- **Problem to solve**: Report only the number of lines in the following entries where the word "username" occurs.

- **Material provided**:
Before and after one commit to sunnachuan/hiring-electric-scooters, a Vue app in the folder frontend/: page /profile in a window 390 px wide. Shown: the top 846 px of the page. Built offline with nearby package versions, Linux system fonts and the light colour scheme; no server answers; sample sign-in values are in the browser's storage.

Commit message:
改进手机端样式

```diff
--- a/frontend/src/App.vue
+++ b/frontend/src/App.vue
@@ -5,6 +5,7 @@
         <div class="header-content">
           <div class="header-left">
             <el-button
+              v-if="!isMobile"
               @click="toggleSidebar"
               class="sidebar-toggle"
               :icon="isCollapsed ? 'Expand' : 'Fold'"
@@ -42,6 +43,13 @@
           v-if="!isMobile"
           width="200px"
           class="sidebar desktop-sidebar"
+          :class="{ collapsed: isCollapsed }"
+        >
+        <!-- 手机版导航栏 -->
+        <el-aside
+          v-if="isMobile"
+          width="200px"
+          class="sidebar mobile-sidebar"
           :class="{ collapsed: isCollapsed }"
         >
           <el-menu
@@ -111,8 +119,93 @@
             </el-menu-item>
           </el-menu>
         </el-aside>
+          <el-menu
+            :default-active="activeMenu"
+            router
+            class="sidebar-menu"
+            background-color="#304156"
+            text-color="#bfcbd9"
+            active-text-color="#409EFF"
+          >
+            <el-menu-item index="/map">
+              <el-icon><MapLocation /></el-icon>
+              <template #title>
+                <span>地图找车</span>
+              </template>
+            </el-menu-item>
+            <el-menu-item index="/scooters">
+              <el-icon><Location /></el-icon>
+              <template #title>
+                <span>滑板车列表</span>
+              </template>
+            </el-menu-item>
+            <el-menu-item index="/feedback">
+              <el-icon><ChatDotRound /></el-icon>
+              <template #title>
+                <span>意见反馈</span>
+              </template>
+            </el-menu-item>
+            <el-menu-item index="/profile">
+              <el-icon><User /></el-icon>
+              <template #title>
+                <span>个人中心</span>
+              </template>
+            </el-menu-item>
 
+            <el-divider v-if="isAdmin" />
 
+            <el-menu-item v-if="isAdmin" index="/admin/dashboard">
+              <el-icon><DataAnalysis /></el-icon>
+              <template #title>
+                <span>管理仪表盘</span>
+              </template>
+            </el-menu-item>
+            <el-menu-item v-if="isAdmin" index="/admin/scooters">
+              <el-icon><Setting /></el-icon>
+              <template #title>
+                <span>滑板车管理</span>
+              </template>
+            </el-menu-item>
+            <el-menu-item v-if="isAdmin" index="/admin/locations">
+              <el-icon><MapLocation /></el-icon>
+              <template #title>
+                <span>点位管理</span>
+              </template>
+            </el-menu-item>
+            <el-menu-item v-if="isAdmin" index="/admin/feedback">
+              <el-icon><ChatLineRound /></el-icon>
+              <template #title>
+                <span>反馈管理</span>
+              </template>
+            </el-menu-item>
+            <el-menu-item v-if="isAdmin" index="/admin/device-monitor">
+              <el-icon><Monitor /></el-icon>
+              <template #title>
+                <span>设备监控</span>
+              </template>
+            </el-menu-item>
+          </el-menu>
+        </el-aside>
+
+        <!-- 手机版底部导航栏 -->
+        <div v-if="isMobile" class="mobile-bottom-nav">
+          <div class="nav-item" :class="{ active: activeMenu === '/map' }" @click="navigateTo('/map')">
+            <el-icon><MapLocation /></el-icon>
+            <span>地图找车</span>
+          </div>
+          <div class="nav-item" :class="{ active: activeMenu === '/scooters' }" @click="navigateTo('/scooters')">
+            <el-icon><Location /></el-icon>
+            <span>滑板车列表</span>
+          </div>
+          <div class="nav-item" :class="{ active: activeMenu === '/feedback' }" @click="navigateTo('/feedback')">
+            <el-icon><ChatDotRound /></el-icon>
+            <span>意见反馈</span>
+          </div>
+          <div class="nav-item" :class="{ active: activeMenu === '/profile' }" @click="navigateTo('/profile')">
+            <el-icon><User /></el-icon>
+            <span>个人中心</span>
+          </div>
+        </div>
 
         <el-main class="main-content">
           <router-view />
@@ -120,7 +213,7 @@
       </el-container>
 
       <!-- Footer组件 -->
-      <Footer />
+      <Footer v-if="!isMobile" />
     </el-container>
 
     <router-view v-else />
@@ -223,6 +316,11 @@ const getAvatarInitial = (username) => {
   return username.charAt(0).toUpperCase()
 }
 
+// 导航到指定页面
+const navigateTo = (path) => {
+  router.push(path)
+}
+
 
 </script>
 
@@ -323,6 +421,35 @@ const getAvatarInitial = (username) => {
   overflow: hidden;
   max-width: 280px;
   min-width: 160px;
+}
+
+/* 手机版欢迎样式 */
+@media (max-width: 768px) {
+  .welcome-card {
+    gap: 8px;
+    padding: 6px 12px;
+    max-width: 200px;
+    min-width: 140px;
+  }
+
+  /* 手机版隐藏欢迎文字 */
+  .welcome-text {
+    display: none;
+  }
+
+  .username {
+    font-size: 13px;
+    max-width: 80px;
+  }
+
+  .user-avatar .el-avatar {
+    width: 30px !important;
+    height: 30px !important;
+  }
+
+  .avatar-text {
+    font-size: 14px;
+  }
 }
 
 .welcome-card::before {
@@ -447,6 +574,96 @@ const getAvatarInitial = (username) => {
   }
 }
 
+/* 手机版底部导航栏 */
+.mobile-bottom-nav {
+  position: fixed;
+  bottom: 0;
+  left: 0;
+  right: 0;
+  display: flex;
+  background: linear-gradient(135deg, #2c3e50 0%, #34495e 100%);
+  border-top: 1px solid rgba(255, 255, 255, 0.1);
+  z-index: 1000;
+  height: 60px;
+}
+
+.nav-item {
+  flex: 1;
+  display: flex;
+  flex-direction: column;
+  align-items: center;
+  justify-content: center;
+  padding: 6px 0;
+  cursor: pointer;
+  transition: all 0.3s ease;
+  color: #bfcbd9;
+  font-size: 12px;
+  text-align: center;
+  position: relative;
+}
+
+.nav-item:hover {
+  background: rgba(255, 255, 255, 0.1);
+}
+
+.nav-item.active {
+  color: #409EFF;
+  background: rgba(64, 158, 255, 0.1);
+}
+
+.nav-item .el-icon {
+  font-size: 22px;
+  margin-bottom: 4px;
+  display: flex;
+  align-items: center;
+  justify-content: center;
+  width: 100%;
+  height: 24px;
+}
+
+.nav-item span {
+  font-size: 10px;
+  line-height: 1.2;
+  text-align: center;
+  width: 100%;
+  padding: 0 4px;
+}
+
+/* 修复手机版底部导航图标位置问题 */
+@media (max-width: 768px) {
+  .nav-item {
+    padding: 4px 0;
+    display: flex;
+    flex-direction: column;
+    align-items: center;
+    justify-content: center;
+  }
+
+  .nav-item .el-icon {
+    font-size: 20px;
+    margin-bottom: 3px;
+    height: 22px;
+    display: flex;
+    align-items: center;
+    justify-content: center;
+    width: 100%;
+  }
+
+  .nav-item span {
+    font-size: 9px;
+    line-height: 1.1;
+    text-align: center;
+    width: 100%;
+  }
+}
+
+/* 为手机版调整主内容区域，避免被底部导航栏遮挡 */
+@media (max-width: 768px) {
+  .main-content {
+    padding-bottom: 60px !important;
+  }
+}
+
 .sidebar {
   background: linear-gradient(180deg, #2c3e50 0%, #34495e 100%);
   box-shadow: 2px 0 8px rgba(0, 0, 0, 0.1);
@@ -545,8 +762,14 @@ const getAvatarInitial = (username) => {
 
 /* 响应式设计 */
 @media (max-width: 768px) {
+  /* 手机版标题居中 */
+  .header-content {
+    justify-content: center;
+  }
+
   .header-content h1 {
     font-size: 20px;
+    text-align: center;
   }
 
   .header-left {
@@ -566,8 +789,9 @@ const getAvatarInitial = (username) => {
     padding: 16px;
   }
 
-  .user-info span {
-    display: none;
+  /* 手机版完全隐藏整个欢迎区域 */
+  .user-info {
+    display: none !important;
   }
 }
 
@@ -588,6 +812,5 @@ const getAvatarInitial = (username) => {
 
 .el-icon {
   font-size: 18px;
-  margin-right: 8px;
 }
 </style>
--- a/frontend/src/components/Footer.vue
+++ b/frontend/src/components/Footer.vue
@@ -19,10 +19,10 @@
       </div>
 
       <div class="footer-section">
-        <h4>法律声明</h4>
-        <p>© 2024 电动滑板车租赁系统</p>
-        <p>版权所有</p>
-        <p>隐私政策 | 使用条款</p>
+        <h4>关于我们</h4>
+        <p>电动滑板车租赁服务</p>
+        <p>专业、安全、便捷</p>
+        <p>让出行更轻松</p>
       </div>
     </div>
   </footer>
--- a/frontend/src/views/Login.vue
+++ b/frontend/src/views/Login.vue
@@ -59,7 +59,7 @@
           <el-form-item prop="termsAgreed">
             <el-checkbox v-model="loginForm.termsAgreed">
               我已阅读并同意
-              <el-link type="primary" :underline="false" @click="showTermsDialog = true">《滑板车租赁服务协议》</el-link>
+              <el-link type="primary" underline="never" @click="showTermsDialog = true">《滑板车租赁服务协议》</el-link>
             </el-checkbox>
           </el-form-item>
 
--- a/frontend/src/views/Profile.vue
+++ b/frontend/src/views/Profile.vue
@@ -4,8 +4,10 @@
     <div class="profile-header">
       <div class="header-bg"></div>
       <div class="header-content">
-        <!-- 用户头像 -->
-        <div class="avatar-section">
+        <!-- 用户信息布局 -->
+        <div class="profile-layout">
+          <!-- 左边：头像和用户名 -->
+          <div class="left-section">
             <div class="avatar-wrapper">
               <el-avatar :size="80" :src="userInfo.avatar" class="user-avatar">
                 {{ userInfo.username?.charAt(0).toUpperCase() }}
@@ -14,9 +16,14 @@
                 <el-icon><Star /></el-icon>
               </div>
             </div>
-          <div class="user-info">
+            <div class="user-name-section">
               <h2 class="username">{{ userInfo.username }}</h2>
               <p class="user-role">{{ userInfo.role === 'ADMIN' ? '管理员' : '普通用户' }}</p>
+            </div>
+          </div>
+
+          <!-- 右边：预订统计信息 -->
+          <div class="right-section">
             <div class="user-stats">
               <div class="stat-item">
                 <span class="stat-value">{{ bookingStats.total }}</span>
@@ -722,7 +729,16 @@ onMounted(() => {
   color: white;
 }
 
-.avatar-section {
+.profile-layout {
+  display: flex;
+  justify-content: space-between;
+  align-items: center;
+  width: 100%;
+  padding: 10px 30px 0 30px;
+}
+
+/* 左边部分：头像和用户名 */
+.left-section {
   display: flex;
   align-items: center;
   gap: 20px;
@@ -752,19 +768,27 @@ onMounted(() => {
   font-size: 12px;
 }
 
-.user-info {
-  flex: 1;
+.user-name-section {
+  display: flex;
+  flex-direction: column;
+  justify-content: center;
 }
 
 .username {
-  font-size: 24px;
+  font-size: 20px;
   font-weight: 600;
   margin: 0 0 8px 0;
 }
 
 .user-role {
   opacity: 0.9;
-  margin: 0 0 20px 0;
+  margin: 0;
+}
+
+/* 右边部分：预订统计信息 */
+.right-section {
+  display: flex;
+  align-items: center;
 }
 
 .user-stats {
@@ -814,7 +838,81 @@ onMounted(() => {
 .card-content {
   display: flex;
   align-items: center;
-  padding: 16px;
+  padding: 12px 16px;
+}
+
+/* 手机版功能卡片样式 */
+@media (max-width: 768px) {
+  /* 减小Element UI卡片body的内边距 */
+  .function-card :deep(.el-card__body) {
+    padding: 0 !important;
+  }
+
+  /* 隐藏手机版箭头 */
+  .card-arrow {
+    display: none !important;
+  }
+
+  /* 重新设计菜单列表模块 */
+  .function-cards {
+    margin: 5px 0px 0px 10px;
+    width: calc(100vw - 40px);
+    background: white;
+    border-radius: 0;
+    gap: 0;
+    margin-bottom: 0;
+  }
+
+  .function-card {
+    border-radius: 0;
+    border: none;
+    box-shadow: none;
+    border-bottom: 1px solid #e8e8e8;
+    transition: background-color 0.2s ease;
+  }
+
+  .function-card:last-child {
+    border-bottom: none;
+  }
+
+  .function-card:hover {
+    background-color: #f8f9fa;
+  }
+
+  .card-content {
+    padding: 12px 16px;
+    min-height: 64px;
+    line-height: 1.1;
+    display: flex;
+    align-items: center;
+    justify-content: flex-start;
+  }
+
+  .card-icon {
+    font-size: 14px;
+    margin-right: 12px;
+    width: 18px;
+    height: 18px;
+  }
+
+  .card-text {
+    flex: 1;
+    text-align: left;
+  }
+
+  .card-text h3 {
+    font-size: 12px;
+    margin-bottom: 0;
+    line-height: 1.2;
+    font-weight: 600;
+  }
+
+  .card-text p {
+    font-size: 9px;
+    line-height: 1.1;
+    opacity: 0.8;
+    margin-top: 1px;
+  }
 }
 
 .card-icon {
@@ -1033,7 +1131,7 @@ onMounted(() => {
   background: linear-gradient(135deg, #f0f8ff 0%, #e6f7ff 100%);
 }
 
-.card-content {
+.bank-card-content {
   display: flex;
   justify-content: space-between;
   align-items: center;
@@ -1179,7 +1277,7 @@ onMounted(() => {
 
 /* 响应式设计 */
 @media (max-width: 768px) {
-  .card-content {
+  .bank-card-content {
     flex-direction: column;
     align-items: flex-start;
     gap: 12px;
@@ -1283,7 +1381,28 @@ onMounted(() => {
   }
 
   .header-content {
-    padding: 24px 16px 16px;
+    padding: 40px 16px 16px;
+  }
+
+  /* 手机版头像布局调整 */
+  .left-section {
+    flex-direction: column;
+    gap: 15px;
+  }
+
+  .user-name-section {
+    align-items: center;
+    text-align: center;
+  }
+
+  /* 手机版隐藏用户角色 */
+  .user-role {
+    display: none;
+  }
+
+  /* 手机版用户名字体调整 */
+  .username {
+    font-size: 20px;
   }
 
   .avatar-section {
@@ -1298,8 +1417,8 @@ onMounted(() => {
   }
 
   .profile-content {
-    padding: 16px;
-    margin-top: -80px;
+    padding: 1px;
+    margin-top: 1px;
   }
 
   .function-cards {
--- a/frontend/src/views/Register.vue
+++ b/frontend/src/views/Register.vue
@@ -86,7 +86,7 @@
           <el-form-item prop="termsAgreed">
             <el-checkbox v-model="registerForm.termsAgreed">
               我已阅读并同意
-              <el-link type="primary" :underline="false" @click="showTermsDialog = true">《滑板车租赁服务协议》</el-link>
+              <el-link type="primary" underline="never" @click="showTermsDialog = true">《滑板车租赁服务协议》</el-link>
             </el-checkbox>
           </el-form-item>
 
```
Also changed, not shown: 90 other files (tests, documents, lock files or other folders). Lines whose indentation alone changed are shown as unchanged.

- **Your response**: 12